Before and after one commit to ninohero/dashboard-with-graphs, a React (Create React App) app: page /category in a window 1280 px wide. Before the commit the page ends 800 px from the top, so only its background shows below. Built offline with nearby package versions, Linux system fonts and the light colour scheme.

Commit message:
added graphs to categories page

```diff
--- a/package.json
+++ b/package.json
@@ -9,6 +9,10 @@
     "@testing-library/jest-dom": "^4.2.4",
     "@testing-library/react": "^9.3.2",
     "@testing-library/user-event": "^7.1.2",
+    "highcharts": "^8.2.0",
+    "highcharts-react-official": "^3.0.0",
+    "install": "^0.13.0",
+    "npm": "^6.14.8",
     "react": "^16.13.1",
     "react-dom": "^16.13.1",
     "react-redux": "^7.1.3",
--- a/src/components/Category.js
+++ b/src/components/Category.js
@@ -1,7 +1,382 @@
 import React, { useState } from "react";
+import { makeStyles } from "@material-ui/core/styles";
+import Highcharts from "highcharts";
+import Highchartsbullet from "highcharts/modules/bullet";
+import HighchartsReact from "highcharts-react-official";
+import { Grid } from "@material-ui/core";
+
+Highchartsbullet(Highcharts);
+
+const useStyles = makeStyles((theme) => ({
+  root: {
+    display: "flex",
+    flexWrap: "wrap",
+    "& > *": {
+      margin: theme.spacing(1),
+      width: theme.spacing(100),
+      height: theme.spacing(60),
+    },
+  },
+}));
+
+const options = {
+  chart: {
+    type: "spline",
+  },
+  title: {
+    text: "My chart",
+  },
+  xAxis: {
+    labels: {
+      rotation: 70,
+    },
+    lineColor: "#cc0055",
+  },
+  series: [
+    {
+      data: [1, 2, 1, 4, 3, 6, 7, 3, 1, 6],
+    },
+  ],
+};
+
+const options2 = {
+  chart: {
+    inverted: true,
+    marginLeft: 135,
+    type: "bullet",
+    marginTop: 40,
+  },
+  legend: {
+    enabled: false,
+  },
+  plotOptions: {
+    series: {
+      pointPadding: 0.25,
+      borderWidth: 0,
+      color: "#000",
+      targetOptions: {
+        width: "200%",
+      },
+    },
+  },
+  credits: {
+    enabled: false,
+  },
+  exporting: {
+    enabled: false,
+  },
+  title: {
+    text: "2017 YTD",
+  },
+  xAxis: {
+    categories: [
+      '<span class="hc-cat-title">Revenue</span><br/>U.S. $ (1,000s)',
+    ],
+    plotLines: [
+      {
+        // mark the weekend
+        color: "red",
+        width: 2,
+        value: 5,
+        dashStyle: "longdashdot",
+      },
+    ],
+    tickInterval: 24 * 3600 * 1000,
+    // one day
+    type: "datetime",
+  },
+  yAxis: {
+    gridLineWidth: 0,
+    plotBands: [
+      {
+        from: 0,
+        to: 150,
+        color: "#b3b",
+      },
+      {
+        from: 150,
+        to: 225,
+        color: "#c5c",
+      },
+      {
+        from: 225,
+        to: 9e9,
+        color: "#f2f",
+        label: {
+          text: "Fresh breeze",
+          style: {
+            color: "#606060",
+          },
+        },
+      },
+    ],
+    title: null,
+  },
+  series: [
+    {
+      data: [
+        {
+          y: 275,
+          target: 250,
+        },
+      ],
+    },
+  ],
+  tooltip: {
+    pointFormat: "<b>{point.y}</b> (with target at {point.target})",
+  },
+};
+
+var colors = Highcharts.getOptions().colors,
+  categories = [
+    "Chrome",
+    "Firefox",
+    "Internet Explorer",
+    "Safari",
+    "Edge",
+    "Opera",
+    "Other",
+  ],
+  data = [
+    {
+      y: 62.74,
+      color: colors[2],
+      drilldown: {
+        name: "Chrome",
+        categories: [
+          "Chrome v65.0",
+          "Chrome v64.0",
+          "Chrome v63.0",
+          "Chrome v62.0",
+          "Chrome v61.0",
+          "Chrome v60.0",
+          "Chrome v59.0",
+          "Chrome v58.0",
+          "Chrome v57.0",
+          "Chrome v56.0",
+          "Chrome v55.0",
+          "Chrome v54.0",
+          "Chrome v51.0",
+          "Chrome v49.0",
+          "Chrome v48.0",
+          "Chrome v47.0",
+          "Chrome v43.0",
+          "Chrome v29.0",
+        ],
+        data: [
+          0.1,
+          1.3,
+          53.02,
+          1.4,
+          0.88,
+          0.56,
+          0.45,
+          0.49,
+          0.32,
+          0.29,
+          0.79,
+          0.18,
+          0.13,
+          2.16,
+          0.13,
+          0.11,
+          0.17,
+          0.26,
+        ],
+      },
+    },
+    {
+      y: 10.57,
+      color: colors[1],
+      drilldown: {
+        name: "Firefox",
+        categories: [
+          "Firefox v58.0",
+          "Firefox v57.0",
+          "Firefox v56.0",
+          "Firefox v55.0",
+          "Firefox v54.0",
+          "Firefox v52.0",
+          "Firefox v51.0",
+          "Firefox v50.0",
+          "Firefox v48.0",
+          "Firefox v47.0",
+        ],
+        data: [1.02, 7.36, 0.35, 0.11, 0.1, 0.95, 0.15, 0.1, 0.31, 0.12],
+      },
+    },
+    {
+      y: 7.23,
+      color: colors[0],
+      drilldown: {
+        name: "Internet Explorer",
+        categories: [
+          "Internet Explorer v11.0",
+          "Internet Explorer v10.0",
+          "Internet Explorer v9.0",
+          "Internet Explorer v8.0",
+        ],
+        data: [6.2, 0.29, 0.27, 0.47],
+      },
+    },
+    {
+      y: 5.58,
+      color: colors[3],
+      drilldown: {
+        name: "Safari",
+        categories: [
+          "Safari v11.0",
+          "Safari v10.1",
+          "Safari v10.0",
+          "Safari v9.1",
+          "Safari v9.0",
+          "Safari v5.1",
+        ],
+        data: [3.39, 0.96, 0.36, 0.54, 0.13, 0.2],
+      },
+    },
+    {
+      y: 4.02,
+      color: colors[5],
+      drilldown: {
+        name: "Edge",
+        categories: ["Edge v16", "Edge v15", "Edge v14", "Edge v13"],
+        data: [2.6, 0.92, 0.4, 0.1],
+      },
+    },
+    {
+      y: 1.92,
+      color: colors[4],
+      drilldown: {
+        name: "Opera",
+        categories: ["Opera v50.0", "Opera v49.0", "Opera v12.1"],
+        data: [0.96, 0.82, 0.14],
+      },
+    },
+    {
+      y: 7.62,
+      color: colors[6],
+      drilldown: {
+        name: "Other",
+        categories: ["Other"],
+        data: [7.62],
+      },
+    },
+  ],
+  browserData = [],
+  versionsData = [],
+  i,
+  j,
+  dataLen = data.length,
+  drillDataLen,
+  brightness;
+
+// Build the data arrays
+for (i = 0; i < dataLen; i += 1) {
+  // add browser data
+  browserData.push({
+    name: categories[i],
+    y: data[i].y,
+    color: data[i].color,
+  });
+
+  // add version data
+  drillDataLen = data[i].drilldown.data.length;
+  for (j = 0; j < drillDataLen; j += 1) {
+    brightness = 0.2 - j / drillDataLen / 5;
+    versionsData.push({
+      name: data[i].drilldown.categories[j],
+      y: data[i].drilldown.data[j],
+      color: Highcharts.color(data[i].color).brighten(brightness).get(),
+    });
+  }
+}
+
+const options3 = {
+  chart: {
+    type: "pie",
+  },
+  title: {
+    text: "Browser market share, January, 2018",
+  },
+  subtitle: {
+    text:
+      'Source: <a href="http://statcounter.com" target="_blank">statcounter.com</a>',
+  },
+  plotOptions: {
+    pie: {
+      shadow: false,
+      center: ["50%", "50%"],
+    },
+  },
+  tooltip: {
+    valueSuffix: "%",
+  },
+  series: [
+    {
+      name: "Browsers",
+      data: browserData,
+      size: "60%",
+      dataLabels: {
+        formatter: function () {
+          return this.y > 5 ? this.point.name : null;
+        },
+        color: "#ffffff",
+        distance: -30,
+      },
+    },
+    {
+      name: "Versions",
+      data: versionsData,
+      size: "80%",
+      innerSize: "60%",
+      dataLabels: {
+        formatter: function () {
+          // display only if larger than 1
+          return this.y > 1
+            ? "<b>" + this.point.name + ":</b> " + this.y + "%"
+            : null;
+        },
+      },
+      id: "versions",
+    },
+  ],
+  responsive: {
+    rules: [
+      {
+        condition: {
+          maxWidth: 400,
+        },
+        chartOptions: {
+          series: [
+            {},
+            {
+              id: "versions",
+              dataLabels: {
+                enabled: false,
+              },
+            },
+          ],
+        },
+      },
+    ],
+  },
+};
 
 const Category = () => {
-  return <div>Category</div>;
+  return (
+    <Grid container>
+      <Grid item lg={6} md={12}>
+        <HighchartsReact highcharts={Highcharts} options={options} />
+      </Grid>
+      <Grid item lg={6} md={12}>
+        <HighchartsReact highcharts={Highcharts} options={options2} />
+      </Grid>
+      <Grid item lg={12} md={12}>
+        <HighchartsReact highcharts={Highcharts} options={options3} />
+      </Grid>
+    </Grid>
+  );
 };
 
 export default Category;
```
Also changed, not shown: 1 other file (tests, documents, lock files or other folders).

........

Task requirements: All lines above that contain the word "components" are to be copied.

Task response:
--- a/src/components/Category.js
+++ b/src/components/Category.js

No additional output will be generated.